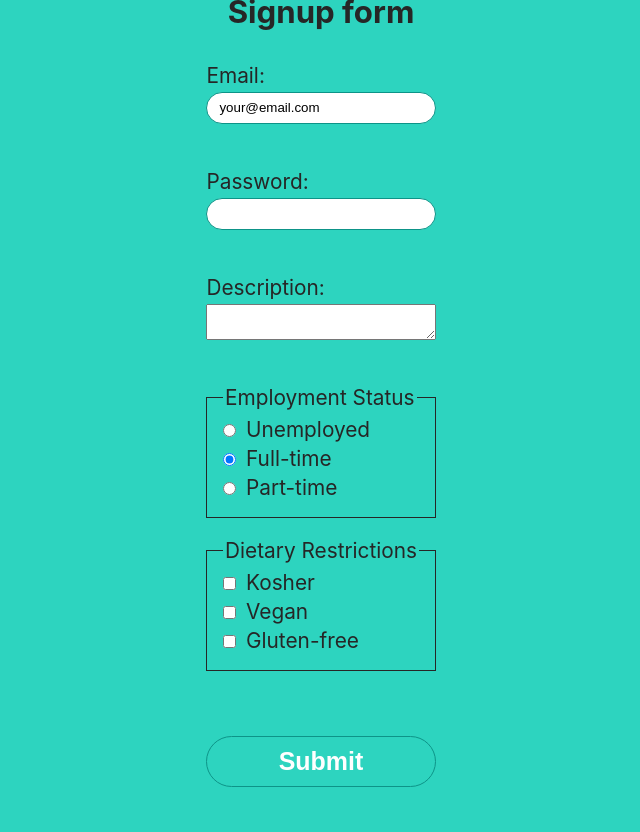
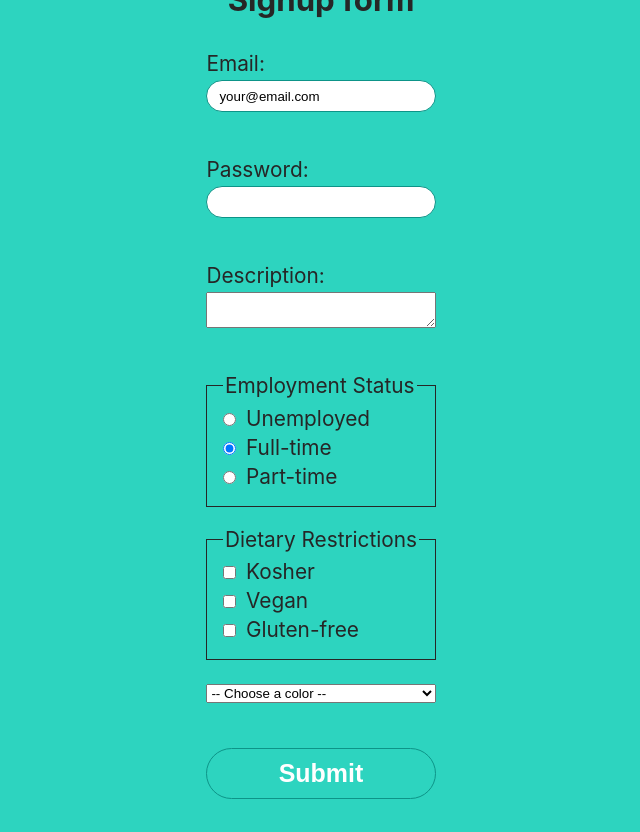
Before and after one commit to candytale55/react-state-projects, a React (Vite) app: page / in a window 1280 px wide. Shown: the whole page, without its empty margins (319-959 px from the left). Built offline with nearby package versions, Linux system fonts and the light colour scheme.

Commit message:
add select menu for favColor
also fix error on checkbox log.

```diff
--- a/src/components/signupform/SignUpForm.jsx
+++ b/src/components/signupform/SignUpForm.jsx
@@ -21,6 +21,8 @@ export default function SignUpForm() {
         console.log(employmentStatus)
         const dietaryRestrictions = formData.getAll("dietaryRestrictions")
         console.log(dietaryRestrictions)
+        const favColor = formData.get("favColor")
+        console.log(favColor)
     }
 
 
@@ -57,19 +59,31 @@ export default function SignUpForm() {
 
           <fieldset>
             <legend>Dietary Restrictions</legend>
-            <label htmlFor="radioButton">
-              <input id="checkbox1" type="checkbox" name="dietaryRestriction" value="kosher" />
+            <label htmlFor="checkbox1">
+              <input id="checkbox1" type="checkbox" name="dietaryRestrictions" value="kosher" />
               Kosher
             </label>
-            <label htmlFor="radioButton">
-              <input id="checkbox2" type="checkbox" name="dietaryRestriction" value="vegan" />
+            <label htmlFor="checkbox2">
+              <input id="checkbox2" type="checkbox" name="dietaryRestrictions" value="vegan" />
               Vegan
             </label>
-            <label htmlFor="radioButton">
-              <input id="checkbox3" type="checkbox" name="dietaryRestriction" value="gluten-free" />
+            <label htmlFor="checkbox3">
+              <input id="checkbox3" type="checkbox" name="dietaryRestrictions" value="gluten-free" />
               Gluten-free
             </label>
           </fieldset>
+
+          <label htmlFor="favColor"></label>
+          <select name="favColor" id="favColor" defaultValue="" required>
+            <option value="" disabled>-- Choose a color --</option>
+            <option value="red">Red</option>
+            <option value="orange">Orange</option>
+            <option value="yellow">Yellow</option>
+            <option value="green">Green</option>
+            <option value="blue">Blue</option>
+            <option value="indigo">Indigo</option>
+            <option value="violet">Violet</option>
+          </select>
 
                 <br />
                 <button>Submit</button>
```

Work task:
Without altering anything, output all the lines above but none of the images.

Result:
Before and after one commit to candytale55/react-state-projects, a React (Vite) app: page / in a window 1280 px wide. Shown: the whole page, without its empty margins (319-959 px from the left). Built offline with nearby package versions, Linux system fonts and the light colour scheme.

Commit message:
add select menu for favColor
also fix error on checkbox log.

```diff
--- a/src/components/signupform/SignUpForm.jsx
+++ b/src/components/signupform/SignUpForm.jsx
@@ -21,6 +21,8 @@ export default function SignUpForm() {
         console.log(employmentStatus)
         const dietaryRestrictions = formData.getAll("dietaryRestrictions")
         console.log(dietaryRestrictions)
+        const favColor = formData.get("favColor")
+        console.log(favColor)
     }
 
 
@@ -57,19 +59,31 @@ export default function SignUpForm() {
 
           <fieldset>
             <legend>Dietary Restrictions</legend>
-            <label htmlFor="radioButton">
-              <input id="checkbox1" type="checkbox" name="dietaryRestriction" value="kosher" />
+            <label htmlFor="checkbox1">
+              <input id="checkbox1" type="checkbox" name="dietaryRestrictions" value="kosher" />
               Kosher
             </label>
-            <label htmlFor="radioButton">
-              <input id="checkbox2" type="checkbox" name="dietaryRestriction" value="vegan" />
+            <label htmlFor="checkbox2">
+              <input id="checkbox2" type="checkbox" name="dietaryRestrictions" value="vegan" />
               Vegan
             </label>
-            <label htmlFor="radioButton">
-              <input id="checkbox3" type="checkbox" name="dietaryRestriction" value="gluten-free" />
+            <label htmlFor="checkbox3">
+              <input id="checkbox3" type="checkbox" name="dietaryRestrictions" value="gluten-free" />
               Gluten-free
             </label>
           </fieldset>
+
+          <label htmlFor="favColor"></label>
+          <select name="favColor" id="favColor" defaultValue="" required>
+            <option value="" disabled>-- Choose a color --</option>
+            <option value="red">Red</option>
+            <option value="orange">Orange</option>
+            <option value="yellow">Yellow</option>
+            <option value="green">Green</option>
+            <option value="blue">Blue</option>
+            <option value="indigo">Indigo</option>
+            <option value="violet">Violet</option>
+          </select>
 
                 <br />
                 <button>Submit</button>
```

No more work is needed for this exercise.